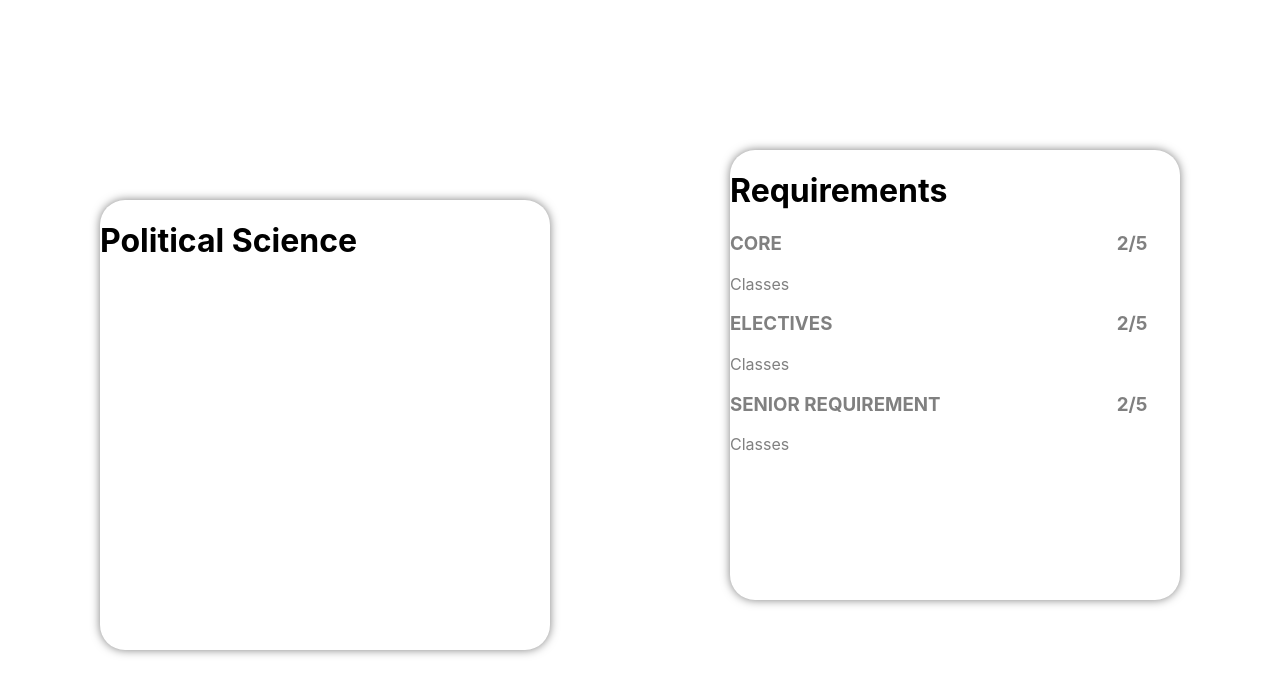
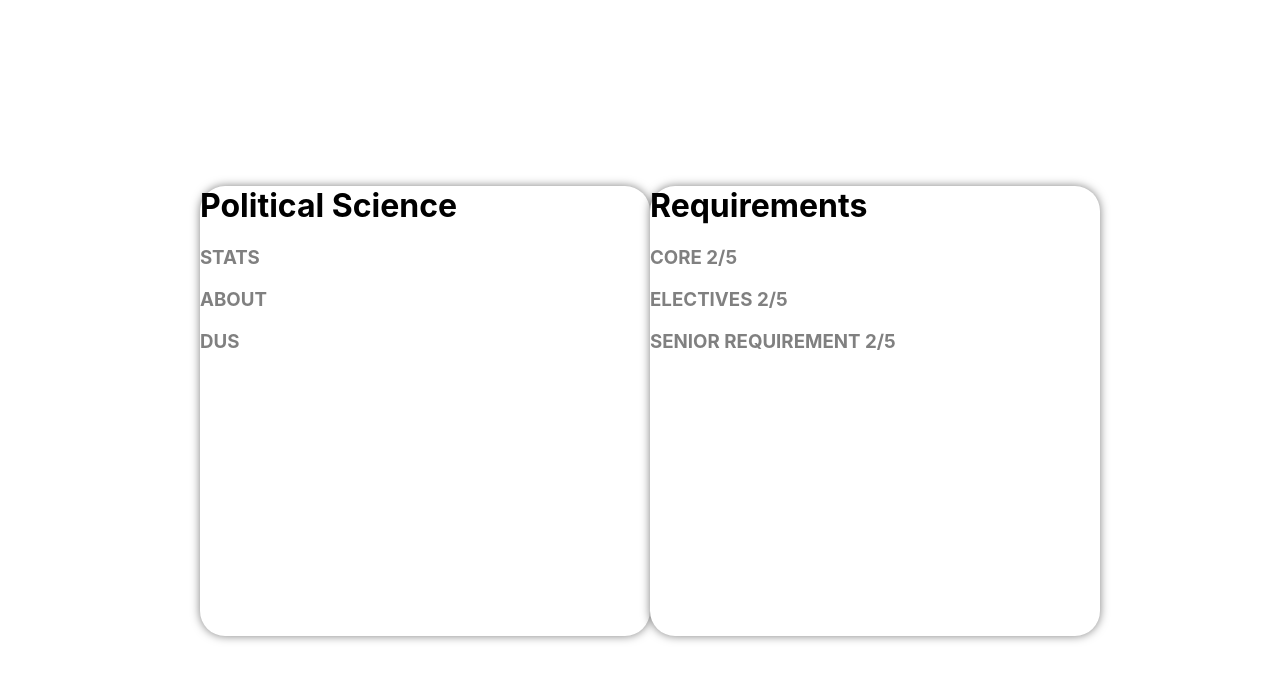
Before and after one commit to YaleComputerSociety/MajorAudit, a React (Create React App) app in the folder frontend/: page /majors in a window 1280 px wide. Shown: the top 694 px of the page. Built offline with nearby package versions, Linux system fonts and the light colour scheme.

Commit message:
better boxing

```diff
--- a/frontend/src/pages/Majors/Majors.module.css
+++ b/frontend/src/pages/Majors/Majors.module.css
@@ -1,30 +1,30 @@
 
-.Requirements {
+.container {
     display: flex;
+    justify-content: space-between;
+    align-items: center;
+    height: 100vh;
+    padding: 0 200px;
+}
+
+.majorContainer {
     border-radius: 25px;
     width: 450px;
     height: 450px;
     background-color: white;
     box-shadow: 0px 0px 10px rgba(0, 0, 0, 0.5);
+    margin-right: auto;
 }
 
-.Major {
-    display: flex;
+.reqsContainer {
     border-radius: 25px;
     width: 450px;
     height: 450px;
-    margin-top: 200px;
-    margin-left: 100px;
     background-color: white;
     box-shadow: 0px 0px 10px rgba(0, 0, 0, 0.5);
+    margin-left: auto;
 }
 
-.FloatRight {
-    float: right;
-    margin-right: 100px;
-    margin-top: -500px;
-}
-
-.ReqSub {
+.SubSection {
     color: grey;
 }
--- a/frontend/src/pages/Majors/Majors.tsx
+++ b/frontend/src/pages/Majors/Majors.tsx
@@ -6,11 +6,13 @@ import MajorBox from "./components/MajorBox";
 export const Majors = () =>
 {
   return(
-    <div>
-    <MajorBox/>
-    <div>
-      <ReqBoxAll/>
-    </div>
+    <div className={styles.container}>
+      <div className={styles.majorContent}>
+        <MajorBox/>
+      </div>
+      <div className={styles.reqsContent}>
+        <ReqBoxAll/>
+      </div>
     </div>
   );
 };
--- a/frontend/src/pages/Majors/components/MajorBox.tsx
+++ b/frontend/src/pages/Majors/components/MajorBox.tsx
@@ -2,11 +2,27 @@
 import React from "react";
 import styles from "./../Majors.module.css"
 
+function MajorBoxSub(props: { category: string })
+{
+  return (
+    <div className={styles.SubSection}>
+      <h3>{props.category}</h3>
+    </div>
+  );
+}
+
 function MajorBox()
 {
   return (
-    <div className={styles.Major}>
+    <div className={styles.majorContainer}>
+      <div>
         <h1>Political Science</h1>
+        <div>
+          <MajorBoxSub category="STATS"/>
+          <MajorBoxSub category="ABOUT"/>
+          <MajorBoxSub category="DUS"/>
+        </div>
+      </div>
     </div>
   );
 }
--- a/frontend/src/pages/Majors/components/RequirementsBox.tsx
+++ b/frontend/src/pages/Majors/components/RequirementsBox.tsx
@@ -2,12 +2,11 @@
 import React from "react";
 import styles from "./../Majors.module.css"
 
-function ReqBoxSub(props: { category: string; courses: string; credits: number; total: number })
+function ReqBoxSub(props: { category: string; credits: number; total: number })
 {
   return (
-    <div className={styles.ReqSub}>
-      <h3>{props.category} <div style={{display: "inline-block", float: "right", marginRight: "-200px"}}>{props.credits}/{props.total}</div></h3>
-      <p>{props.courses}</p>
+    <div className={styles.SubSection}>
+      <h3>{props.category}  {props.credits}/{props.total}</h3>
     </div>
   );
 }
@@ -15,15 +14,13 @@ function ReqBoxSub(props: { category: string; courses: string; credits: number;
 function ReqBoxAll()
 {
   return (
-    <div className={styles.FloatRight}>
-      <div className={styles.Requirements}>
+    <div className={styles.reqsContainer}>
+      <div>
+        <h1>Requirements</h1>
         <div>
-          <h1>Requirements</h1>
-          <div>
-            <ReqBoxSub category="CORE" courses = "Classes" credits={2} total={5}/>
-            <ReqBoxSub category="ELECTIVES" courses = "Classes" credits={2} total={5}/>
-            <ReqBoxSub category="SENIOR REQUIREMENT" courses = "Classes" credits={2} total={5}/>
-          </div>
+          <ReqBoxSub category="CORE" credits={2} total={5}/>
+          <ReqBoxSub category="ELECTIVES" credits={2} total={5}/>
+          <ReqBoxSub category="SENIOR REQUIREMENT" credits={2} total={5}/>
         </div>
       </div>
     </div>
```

= = = = =

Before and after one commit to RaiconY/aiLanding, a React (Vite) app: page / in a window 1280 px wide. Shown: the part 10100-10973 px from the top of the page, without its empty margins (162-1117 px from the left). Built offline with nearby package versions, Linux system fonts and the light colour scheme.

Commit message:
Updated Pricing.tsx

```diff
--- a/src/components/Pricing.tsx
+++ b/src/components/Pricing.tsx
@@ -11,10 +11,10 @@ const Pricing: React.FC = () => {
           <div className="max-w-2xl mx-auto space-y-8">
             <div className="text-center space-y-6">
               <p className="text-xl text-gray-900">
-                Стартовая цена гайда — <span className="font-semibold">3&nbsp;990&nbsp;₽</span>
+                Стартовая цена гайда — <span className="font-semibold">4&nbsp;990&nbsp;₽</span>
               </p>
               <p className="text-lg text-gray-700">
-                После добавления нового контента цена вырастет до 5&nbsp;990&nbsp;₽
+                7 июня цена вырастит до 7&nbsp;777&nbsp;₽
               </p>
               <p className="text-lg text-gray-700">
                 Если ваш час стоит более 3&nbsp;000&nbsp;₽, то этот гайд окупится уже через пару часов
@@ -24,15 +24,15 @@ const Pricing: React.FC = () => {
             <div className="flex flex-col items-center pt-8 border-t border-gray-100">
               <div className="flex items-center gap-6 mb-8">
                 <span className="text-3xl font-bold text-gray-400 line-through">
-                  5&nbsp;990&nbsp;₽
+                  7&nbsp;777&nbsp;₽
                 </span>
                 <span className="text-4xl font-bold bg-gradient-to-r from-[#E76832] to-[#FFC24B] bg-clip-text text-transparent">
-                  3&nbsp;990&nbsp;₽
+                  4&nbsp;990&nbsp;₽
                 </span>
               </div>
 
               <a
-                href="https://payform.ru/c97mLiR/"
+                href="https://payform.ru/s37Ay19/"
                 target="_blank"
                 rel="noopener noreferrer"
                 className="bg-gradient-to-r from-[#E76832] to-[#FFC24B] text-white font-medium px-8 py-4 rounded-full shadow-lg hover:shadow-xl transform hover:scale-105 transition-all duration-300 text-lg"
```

= = = = =

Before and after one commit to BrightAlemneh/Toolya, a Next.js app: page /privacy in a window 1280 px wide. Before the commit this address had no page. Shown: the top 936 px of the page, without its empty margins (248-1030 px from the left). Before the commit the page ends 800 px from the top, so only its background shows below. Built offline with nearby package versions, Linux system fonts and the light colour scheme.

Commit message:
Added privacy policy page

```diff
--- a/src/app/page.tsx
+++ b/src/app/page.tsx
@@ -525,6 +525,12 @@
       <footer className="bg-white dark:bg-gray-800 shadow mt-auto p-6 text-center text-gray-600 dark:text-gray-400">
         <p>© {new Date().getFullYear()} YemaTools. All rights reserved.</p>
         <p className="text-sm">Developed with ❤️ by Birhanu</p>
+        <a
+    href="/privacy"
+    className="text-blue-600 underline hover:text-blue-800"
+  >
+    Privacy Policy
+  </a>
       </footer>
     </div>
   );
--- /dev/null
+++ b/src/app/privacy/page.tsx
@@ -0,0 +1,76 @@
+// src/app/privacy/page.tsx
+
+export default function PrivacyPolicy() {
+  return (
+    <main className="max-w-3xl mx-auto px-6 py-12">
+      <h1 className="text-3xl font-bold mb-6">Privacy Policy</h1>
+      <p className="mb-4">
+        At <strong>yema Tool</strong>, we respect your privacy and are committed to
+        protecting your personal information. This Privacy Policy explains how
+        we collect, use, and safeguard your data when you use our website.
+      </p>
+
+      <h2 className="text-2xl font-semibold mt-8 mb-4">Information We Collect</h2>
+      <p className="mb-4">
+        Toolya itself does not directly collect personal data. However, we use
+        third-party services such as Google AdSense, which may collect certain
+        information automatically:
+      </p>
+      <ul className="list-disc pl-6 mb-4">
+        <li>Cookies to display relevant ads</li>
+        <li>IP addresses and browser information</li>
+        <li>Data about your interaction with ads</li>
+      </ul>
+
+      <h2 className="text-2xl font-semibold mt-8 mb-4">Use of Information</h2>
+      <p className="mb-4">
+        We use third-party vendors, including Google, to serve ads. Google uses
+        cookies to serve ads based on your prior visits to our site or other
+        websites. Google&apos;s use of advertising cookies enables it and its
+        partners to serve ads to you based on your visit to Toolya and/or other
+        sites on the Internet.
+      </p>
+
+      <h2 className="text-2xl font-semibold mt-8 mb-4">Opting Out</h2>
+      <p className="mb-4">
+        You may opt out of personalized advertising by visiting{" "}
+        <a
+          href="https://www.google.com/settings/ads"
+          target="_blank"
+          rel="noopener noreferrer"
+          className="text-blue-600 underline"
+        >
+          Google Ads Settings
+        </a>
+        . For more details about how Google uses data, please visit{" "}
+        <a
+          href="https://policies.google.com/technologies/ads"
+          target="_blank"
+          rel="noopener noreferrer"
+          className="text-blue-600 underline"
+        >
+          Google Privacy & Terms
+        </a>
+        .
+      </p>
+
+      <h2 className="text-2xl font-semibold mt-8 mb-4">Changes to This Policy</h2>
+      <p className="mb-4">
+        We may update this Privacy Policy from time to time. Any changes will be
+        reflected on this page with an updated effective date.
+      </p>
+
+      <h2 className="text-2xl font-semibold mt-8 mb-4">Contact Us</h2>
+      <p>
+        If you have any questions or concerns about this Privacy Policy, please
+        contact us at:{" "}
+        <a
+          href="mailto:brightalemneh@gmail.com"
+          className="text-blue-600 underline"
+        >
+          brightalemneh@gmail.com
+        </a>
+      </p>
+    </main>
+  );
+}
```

= = = = =

== Aim of the task ==
Would you copy every line of the entries in which "function" appears?

== Output for this task ==
+function MajorBoxSub(props: { category: string })
 function MajorBox()
-function ReqBoxSub(props: { category: string; courses: string; credits: number; total: number })
+function ReqBoxSub(props: { category: string; credits: number; total: number })
@@ -15,15 +14,13 @@ function ReqBoxSub(props: { category: string; courses: string; credits: number;
 function ReqBoxAll()
+export default function PrivacyPolicy() {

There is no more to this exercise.